Information provided:
▼

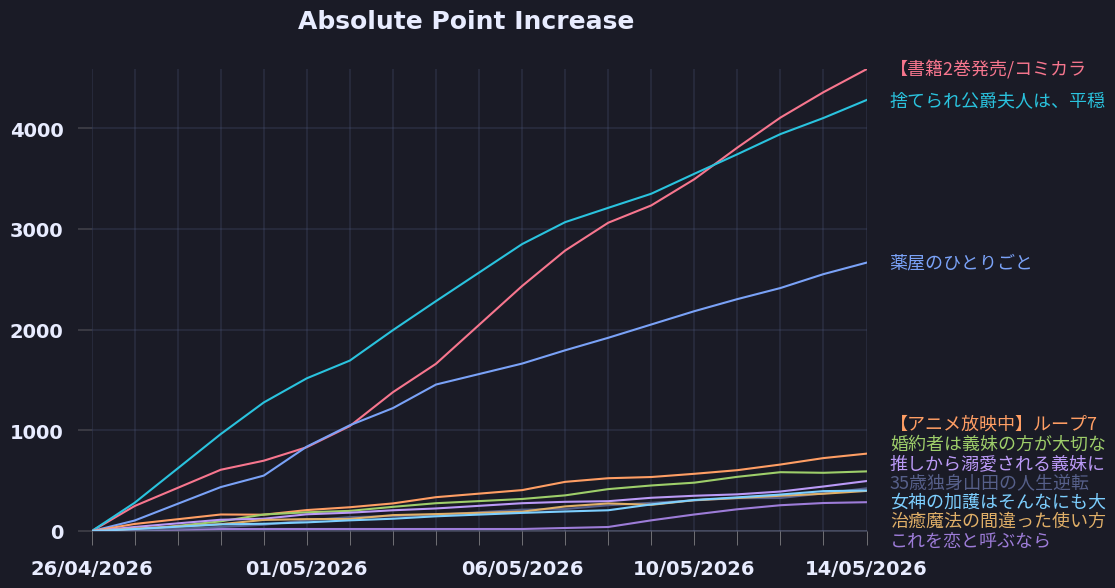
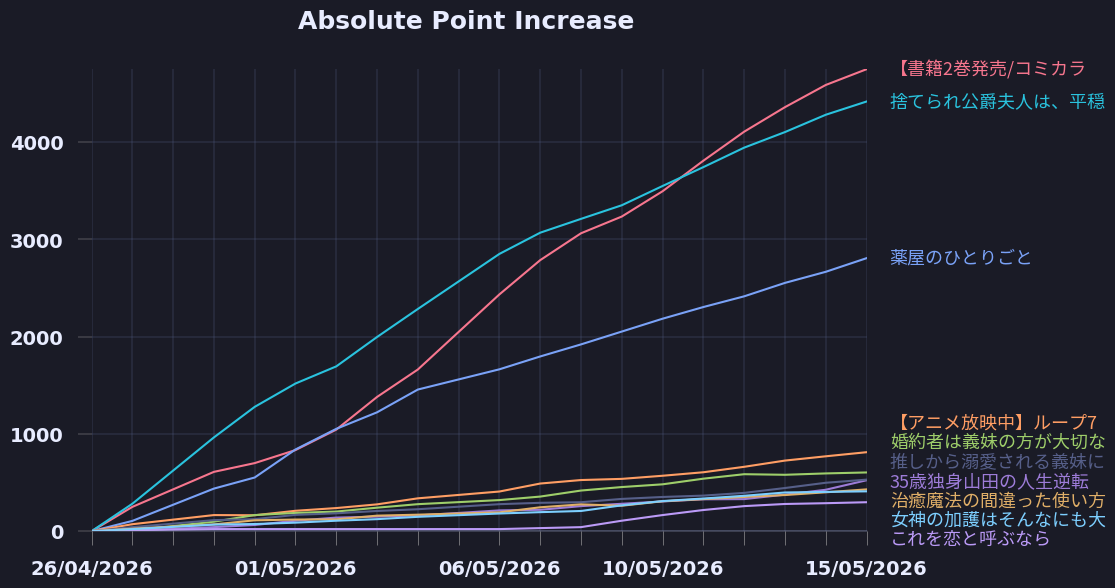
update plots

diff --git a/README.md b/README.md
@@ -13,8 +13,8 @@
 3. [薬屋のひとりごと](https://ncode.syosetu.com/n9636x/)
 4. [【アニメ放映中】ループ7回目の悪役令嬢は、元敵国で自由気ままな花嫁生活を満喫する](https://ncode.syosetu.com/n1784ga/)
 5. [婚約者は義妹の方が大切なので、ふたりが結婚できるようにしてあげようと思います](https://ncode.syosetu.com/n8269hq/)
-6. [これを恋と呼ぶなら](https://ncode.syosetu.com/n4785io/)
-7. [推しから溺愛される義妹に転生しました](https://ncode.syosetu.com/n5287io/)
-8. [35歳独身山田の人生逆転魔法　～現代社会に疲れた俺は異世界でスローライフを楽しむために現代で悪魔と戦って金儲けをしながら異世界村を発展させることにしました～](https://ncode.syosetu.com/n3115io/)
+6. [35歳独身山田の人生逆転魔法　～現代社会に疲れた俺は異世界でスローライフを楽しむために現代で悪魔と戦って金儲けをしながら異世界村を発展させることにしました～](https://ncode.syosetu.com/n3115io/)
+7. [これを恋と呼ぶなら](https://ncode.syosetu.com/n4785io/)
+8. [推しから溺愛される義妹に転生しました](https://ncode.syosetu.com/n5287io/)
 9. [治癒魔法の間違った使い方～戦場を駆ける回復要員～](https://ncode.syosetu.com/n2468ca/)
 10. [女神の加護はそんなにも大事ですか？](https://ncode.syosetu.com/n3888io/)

▲
▼

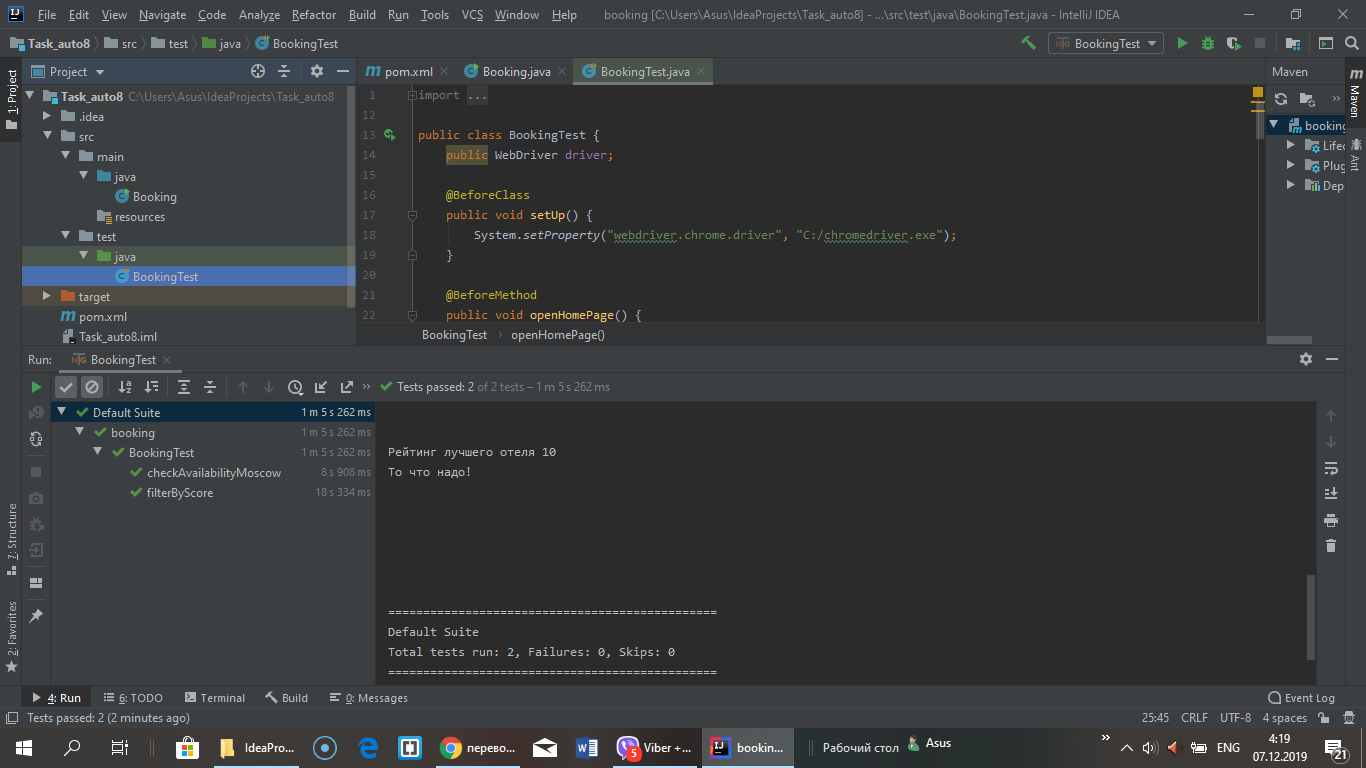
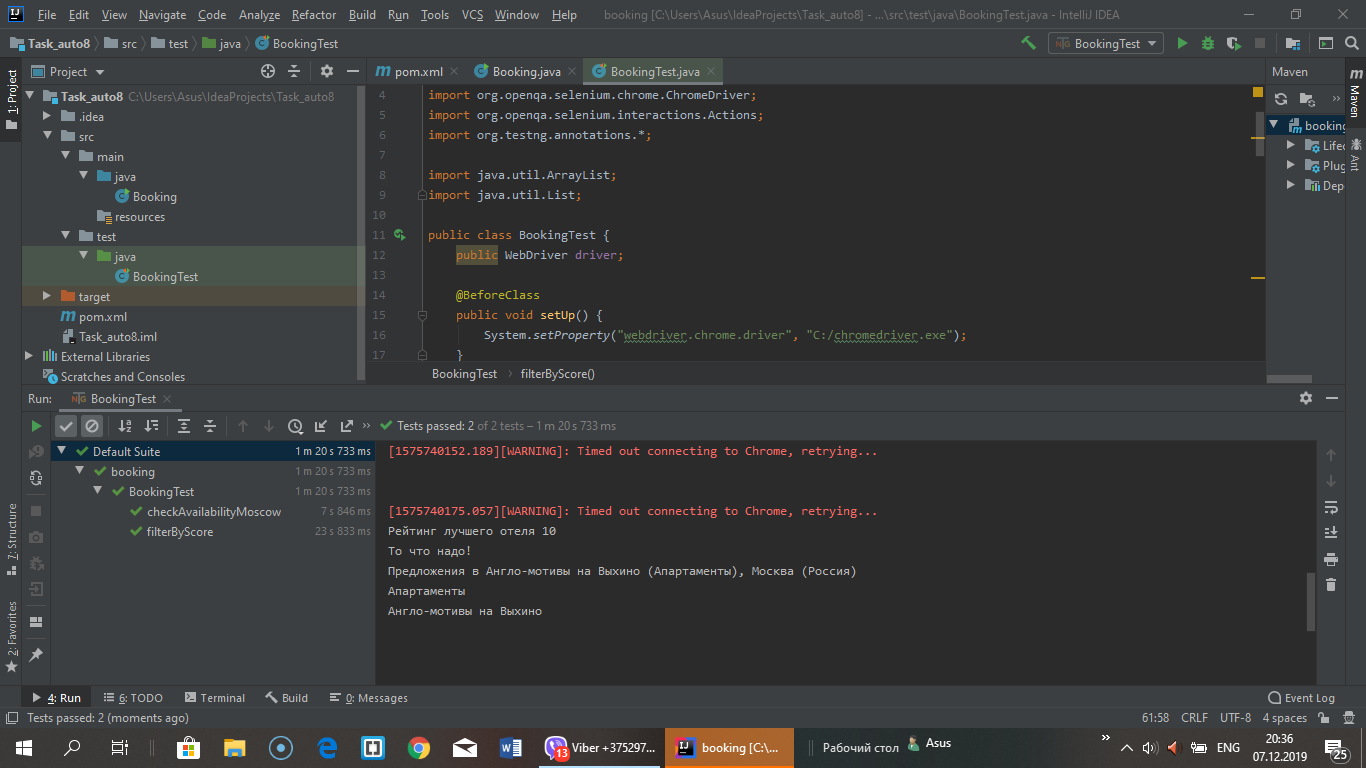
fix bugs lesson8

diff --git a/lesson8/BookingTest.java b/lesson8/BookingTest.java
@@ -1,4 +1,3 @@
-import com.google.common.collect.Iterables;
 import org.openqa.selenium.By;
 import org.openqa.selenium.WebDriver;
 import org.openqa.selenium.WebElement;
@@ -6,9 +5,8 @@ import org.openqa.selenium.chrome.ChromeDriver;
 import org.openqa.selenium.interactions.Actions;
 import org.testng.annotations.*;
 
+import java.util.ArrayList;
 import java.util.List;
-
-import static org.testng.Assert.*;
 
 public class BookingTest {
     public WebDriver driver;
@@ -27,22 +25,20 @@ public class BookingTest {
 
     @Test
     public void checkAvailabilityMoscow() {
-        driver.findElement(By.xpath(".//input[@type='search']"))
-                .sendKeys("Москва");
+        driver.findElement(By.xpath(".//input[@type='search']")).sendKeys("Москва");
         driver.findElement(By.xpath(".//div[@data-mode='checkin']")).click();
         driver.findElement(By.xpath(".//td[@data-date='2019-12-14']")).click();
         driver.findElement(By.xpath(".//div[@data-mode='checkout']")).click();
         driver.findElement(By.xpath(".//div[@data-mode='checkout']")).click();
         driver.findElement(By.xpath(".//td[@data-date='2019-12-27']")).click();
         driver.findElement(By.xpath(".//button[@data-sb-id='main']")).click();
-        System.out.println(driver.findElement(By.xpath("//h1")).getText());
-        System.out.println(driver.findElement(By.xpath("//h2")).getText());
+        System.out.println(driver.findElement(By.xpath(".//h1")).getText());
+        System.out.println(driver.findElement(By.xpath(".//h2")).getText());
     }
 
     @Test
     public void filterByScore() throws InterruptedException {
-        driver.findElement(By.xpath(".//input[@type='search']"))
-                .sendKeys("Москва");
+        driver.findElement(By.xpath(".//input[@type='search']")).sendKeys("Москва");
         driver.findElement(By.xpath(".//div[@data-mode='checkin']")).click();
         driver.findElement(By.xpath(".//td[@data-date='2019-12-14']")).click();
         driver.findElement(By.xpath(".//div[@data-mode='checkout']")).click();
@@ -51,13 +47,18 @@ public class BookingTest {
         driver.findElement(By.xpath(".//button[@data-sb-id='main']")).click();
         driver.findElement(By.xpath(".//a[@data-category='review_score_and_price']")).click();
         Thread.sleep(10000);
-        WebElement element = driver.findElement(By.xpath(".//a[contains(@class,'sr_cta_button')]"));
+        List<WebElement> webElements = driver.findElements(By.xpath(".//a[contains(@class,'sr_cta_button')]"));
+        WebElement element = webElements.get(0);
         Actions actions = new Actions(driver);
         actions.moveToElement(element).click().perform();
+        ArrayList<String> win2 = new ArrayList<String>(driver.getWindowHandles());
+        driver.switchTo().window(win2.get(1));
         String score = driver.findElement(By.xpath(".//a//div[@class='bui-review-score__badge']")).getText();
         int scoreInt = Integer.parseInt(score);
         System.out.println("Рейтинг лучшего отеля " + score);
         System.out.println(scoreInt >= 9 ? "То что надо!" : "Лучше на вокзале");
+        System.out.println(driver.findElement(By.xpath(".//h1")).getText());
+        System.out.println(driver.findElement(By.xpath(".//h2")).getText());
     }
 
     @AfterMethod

▲

Exercise brief: Above are the entries. Copy exactly the part that opens with the line containing "5. [婚約者は義妹の方が大" and closes with the line containing "-7. [推しから溺愛される", and no more.

Response:
 5. [婚約者は義妹の方が大切なので、ふたりが結婚できるようにしてあげようと思います](https://ncode.syosetu.com/n8269hq/)
-6. [これを恋と呼ぶなら](https://ncode.syosetu.com/n4785io/)
-7. [推しから溺愛される義妹に転生しました](https://ncode.syosetu.com/n5287io/)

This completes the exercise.